Anna: blah blah blah…. all 52 United States.
Even Steven: How many states are there?
Even Steven: Try 50…
Anna: Plus Alaska and Hawaii – DUH!
My Mom (always the counselor): Well, I’ve heard it both ways.
Seriously – until I was 22 years old, I thought there were 52 states. While Even Steven stared at us in shock, we realized that my mom, Erika and I all had the same 10th grade geography teacher – Mr. Huntley. We decided it was definitely his fault that we thought there were 52 states.
But Even Steven said he knew that there were only 50 states, along with their names, locations and capitals, before he even went to kindergarten. Apparently, his mom used to look at maps with him or something.
Well, Even Steven and I were both in shock for awhile. It was worse than realizing that I don’t have a rare voice gene that reacts poorly with microphone technology.
Anyways, now that Even Steven and I have recovered from the shock and have had a few kids, I figured I would make sure that they knew from a very early age how many states there are, where they are and how to find us on the map.
When we moved into this house last summer, I knew I wanted to do some type of huge map on the wall in Miles’s room. And for nearly a year, I’ve been casually looking for a child-like map of the United States that would work. And that was also within my budget (remember how cheap I am!? I made curtains out of bed sheets!)
Finally, I decided to just make one myself.
Supplies You Will Need:
- Template for the United States. I used a puzzle. You could use a map or find something online.
- Scissors and a pencil
- Scrapbook paper in a variety of complementary patterns
- Foam craft brush
- Mod Podge
- Stretched canvas in the size you want your map. Mine was 24 x 36, and I found it in my garage (who knows what it was doing there!)
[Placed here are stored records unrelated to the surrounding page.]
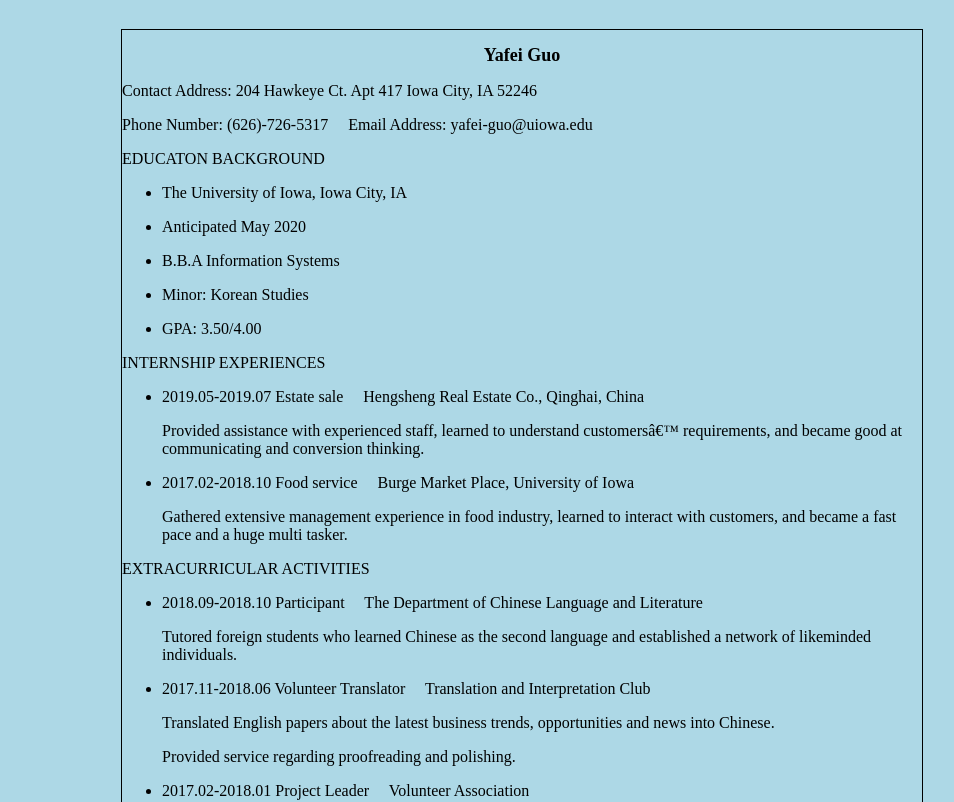
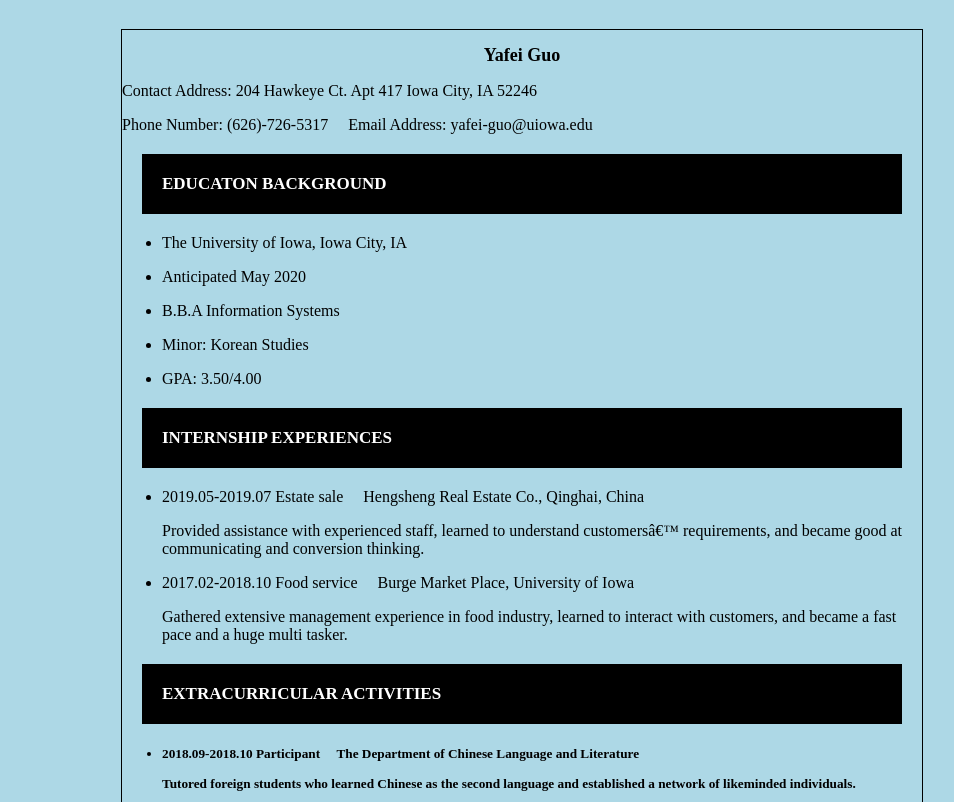
Before and after one commit to g-yf/HW2, a plain HTML site: page resume.html in a window 1280 px wide. Shown: the part 121-923 px from the top of the page, without its empty margins (118-1072 px from the left). Drawn offline with Linux system fonts and the light colour scheme.

Commit message:
Added css class

```diff
--- a/mystyle.css
+++ b/mystyle.css
@@ -1,4 +1,10 @@
-
+.header {
+  background-color: black;
+  color: white;
+  margin: 20px;
+  padding: 20px;
+  font-size:17px;
+}
 body {background-color: lightblue;margin-left:150px;margin-right:150px;text-align:left:}
 a{font-size:20px;}
 h1 {color: navy;
--- a/resume.html
+++ b/resume.html
@@ -10,14 +10,14 @@
 <p>Contact Address: 204 Hawkeye Ct. Apt 417 Iowa City, IA 52246</p>
 <p>Phone Number: (626)-726-5317        &nbsp;&nbsp;&nbsp;  Email Address: yafei-guo@uiowa.edu</p>
 <body>
-EDUCATON BACKGROUND
+<h3 class="header">EDUCATON BACKGROUND</h3>
 <ul style="list-style-type:disc;">
 <li><p>The University of Iowa, Iowa City, IA</p></li>
 <li><p>Anticipated May 2020</p></li>
 <li><p>B.B.A Information Systems</p></li>
 <li><p>Minor: Korean Studies</p></li>
 <li><p>GPA: 3.50/4.00</p></li></ul>
-<head>INTERNSHIP EXPERIENCES</head>
+<h4 class="header">INTERNSHIP EXPERIENCES</h4>
 <ul>
 <li> 2019.05-2019.07  Estate sale             &nbsp;&nbsp;&nbsp; Hengsheng Real Estate Co., Qinghai, China
                  <p>Provided assistance with experienced staff, learned to understand
@@ -28,7 +28,7 @@ EDUCATON BACKGROUND
 customers, and became a fast pace and a huge multi tasker. </p>
  </li>
  </ul>
-EXTRACURRICULAR ACTIVITIES
+<h5 class="header">EXTRACURRICULAR ACTIVITIES<h5>
 <ul>
 <li>2018.09-2018.10	Participant         			 &nbsp;&nbsp;&nbsp; The Department of Chinese Language and Literature
 <p>Tutored foreign students who learned Chinese as the second language and established a network of likeminded individuals.</p></li>
@@ -43,7 +43,7 @@ EXTRACURRICULAR ACTIVITIES
 and provide assistances to children, and promoted cross-departmental coordination.
 <p>Checked member’s attendance rate in regular meetings, assessed their performance and kicked off the orientation training for newcomers.</p></li>
 </ul>
-<head>SKILLS</head>
+<h6 class="header">SKILLS</h6>
 <ul><li><p>Language Chinese (Native Speaker), Korean (Advanced);</p>
 <li>Computer Exhibit proficiency in Access, Word, PowerPoint, Excel; </ul></body></div>
 
```
Also changed, not shown: 1 other file.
- Paint – if you want something other than a white background
First, I found one of Miles’s puzzles that I really liked. One that I thought – if this was a poster or a print, I’d just use this. I SHOULD have just glued the puzzle to some newsprint, hung it on his wall and been done with it. But that would have been too easy.
While the kids were sleeping (and before Simon was born), I spent several naptimes (as in more than four hours), drawing every single state (all 50 of them!) onto white computer paper. I used the puzzle as a guide for size and shape. I had hoped to trace the states, but each state was not a piece of the puzzle, and the computer paper was just a bit too thick to see through for tracing. I did the best I could to freehand the states.
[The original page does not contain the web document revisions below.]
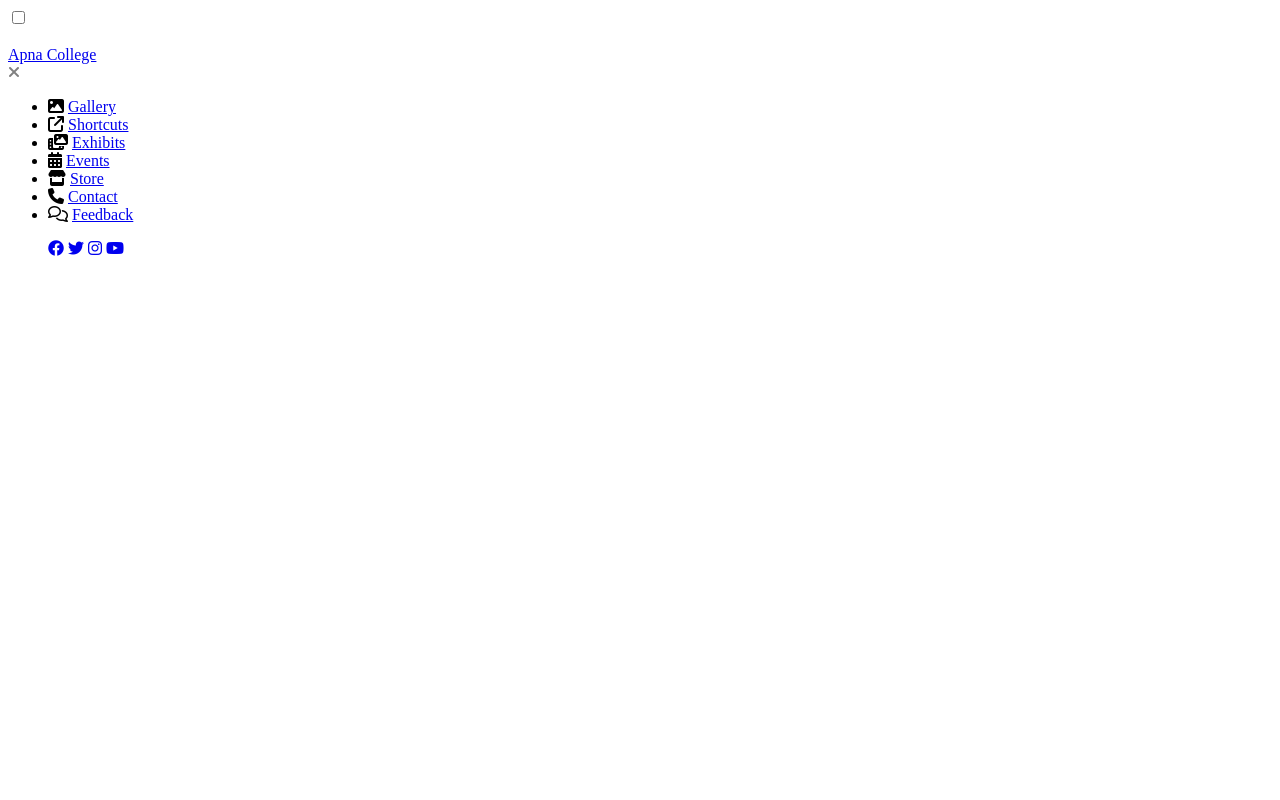
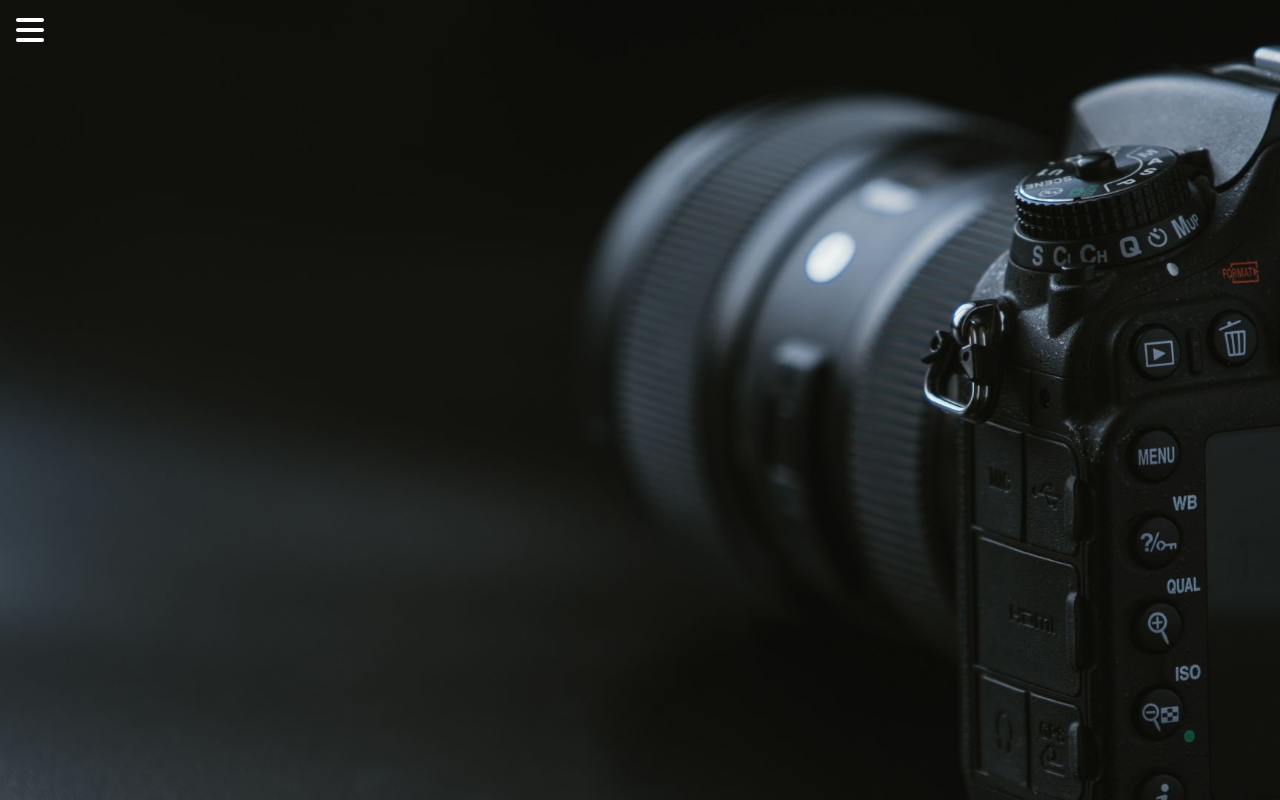
Before and after one commit to shivampal2004/Camera-Landing-Page, a plain HTML site: page index.html in a window 1280 px wide. Drawn offline with Linux system fonts and the light colour scheme.

Commit message:
Project Completed

```diff
--- a/index.html
+++ b/index.html
@@ -15,23 +15,24 @@
       rel="stylesheet"
       href="https://cdnjs.cloudflare.com/ajax/libs/font-awesome/6.4.0/css/all.min.css"
     />
+    <link rel="stylesheet" href="style.css">
   </head>
   <body>
     <div class="main_box">
       <input type="checkbox" id="check" />
       <div class="btn_one">
-        <label for="check" style="color: white">
+        <label for="check">
           <i class="fa-solid fa-bars"></i>
         </label>
       </div>
 
       <div class="sidebar_menu">
         <div class="logo">
-          <a href="#">Apna College</a>
+          <a href="#">Sony</a>
         </div>
 
         <div class="btn_two">
-          <label for="check" style="color: grey">
+          <label for="check">
             <i class="fa-solid fa-xmark"></i>
           </label>
         </div>
--- a/style.css
+++ b/style.css
@@ -0,0 +1,116 @@
+*{
+    margin: 0;
+    padding: 0;
+}
+
+.main_box{
+    background: url(photo.jpg);
+    height: 100vh;
+    background-size: cover;
+}
+
+.btn_one i{
+    color: white;
+    font-size: 2em;
+    font-weight: 700;
+    position: absolute;
+    left: 16px;
+    line-height: 60px;
+    transition: all 0.1s linear;
+}
+
+.sidebar_menu{
+    position: fixed;
+    left: -300px;
+    height: 100vh;
+    width: 280px;
+    background-color: rgba(255, 255, 255, 0.1);
+    box-shadow: 0px 0px 6px rgba(255, 255, 255, 0.5);
+    transition: all 0.3s linear;
+}
+
+.sidebar_menu .logo{
+    position: absolute;
+    width: 100%;
+    height: 60px;
+    line-height: 60px;
+    box-shadow: 0px 0px 4px rgba(255, 255, 255, 0.5);
+}
+
+.sidebar_menu .logo a{
+    position: absolute;
+    left: 116px;
+    color: white;
+    text-decoration: none;
+    font-size: 20px;
+    font-weight: 900;
+}
+
+.sidebar_menu .btn_two i{
+    color: gray;
+    font-size: 1.5em;
+    line-height: 60px;
+    position: absolute;
+    left: 240px;
+    transition: all 0.1s linear;
+}
+
+.sidebar_menu .menu{
+    color: white;
+    position: absolute;
+    width: 100%;
+    top: 80px;
+}
+
+.sidebar_menu .menu li{
+    margin: 6px 0;
+    padding: 14px 20px;
+}
+
+.sidebar_menu .menu i,a{
+    color: white;
+    text-decoration: none;
+    font-size: 1.25em;
+}
+
+.sidebar_menu .menu i{
+    padding: 0 8px 0 0;
+}
+
+.sidebar_menu .social_media{
+    position: absolute;
+    left: 25%;
+    bottom: 25px;
+}
+
+.social_media i{
+    opacity: 0.5;
+    color: white;
+    padding: 0 5px;
+    transition: all 0.1s linear;
+}
+
+#check{
+    display: none;
+}
+
+.sidebar_menu .menu li:hover{
+    box-shadow: 0px 0px 6px rgba(255, 255, 255, 0.5);
+}
+
+.btn_one i:hover{
+    font-size: 30px;
+}
+
+.sidebar_menu i:hover{
+    opacity: 1;
+    transform: scale(1.2);
+}
+
+#check:checked ~ .sidebar_menu{
+    left: 0px;
+}
+
+#check:checked ~ .btn_one{
+    opacity: 0;
+}
```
Once I had drawn all of the states, I cut them all out and labeled the backs. This took FOREVER! And who knew West Virginia was shaped like that?
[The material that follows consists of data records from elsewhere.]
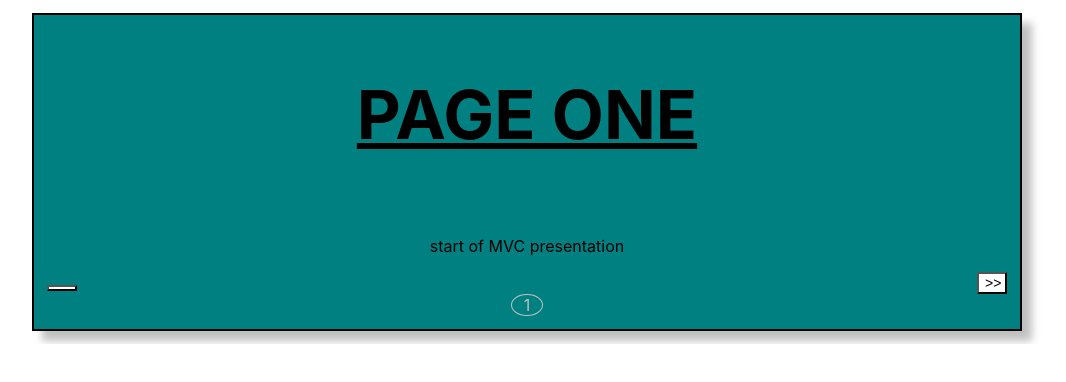
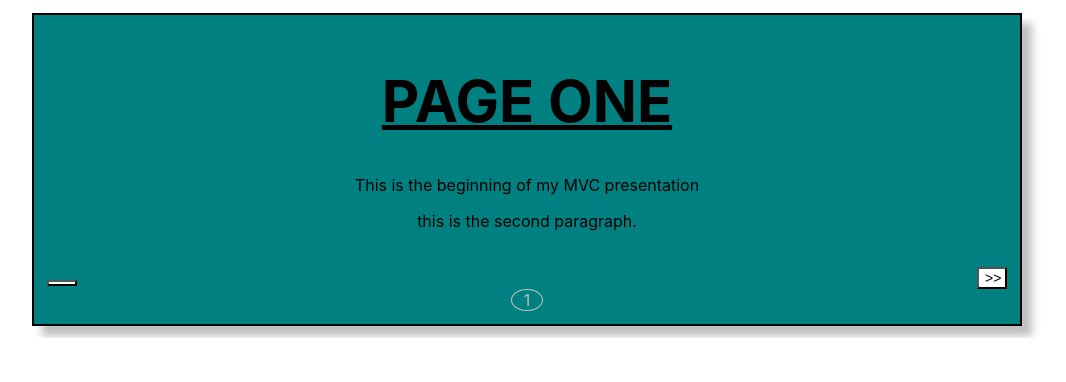
Before and after one commit to Katrina-Dierking/mvc-presentation, a React (Create React App) app: page / in a window 1280 px wide. Shown: the top 382 px of the page, without its empty margins (113-1179 px from the left). Built offline with nearby package versions, Linux system fonts and the light colour scheme.

Commit message:
pages cont

```diff
--- a/src/modals/Main.js
+++ b/src/modals/Main.js
@@ -7,6 +7,7 @@ function Main(
       title,
       img,
       description,
+      secondPara,
       link,
       item,
       pageNumber,
@@ -20,17 +21,18 @@ function Main(
     <div className="mainModal">
       <div>
         <h1>{title}</h1>
+        <p>{description}</p>
+        <p>{secondPara}</p>
         <img src={img} alt="" />
-        <p>{description}</p>
         <a href={link}>{item}</a>
         </div>
         <div className="links">
 
           <Link to={url}>
-          <button className="pagButtonPrev">{prev}</button>
+            <button className="pagButtonPrev">{prev}</button>
           </Link>
           <Link to={urlTwo}>
-          <button className="pagButtonNext">{next}</button>
+            <button className="pagButtonNext">{next}</button>
           </Link>
         </div>
         <p>{pageNumber}</p>
--- a/src/modals/main.scss
+++ b/src/modals/main.scss
@@ -16,7 +16,7 @@
 }
 
 h1 {
-    font-size: 68px;
+    font-size: 58px;
     text-decoration: underline;
 }
 
--- a/src/views/PageFour.js
+++ b/src/views/PageFour.js
@@ -5,7 +5,7 @@ function PageFour() {
   return (
     <Main
       title="PAGE FOUR"
-      description="start of MVC presentation"
+      description="fourth slide "
       link="https://hertimetocode.com"
       pageNumber="4"
       url="/pagethree"
--- a/src/views/PageOne.js
+++ b/src/views/PageOne.js
@@ -7,7 +7,8 @@ function PageOne() {
     <>
       <Main
         title="PAGE ONE"
-        description="start of MVC presentation"
+        description="This is the beginning of my MVC presentation"
+        secondPara="this is the second paragraph."
         link="https://hertimetocode.com"
         pageNumber="1"
         urlTwo = "/pagetwo"
--- a/src/views/PageThree.js
+++ b/src/views/PageThree.js
@@ -6,7 +6,7 @@ function PageThree() {
 
       <Main
         title="PAGE THREE"
-        description="start of MVC presentation"
+        description="third slide"
         link="https://hertimetocode.com"
         pageNumber="3"
         url="/pagetwo"
--- a/src/views/PageTwo.js
+++ b/src/views/PageTwo.js
@@ -5,7 +5,7 @@ function PageTwo() {
   return (
     <Main
       title="PAGE TWO"
-      description="start of MVC presentation"
+      description="second slide"
       link="https://hertimetocode.com"
       pageNumber="2"
       url="/"
```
Then I painted my canvas with some leftover wall paint we had in the garage. I used a foam craft brush and gave it one quick coat.
Then, I went through my massive supply of scrapbook paper and picked out several patterns that I thought would fit a boy’s room.
And I spent another several hours – throughout several naptimes – tracing each state onto scrapbook paper and cutting them out. I tried to pay attention to coordinating the patterns throughout the states.
Then Simon was born, and I put everything away for about two months.
Once Simon started sleeping through the night, I figured I should get back to work and actually FINISH this project.
I really wanted to quit at this point, but Even Steven just kept encouraging me. (As in, “Seriously? You’ve spent how many hours on this thing and you didn’t even make sure it would fit onto your canvas?”)
So – in one final push, I put the kids down for naps, and they slept FOREVER. So I free-hand trimmed every single state. Which means that absolutely nothing is to scale, several of the states don’t fit together well. And poor Montana! But – I figured that Montana, Virginia, North Carolina and the entire East Coast would forgive me, and I pushed on…
I laid out all of the states to find out the exact placement on the canvas. I shifted things up and over after taking the above picture.
Using a foam craft brush, I put Mod Podge on the canvas starting in the Pacific Northwest. Then, I put Washington and Oregon in place. Then I mod podged over the top of the states to keep them in place. I repeated this process throughout the entire United States (including Alaska and Hawaii).
When all of the states were stuck in place, I used the foam craft brush to put a final coat of Mod Podge across the entire canvas for a smooth finish. (I used matte Mod Podge).
I let it dry overnight (mainly because the kids woke up from their naps, and I didn’t have another chance to work on it until naptime the next day.)
Then I used some Elmer’s glue to attach a button to Cincinnati – where we live.
And – I LOVE IT!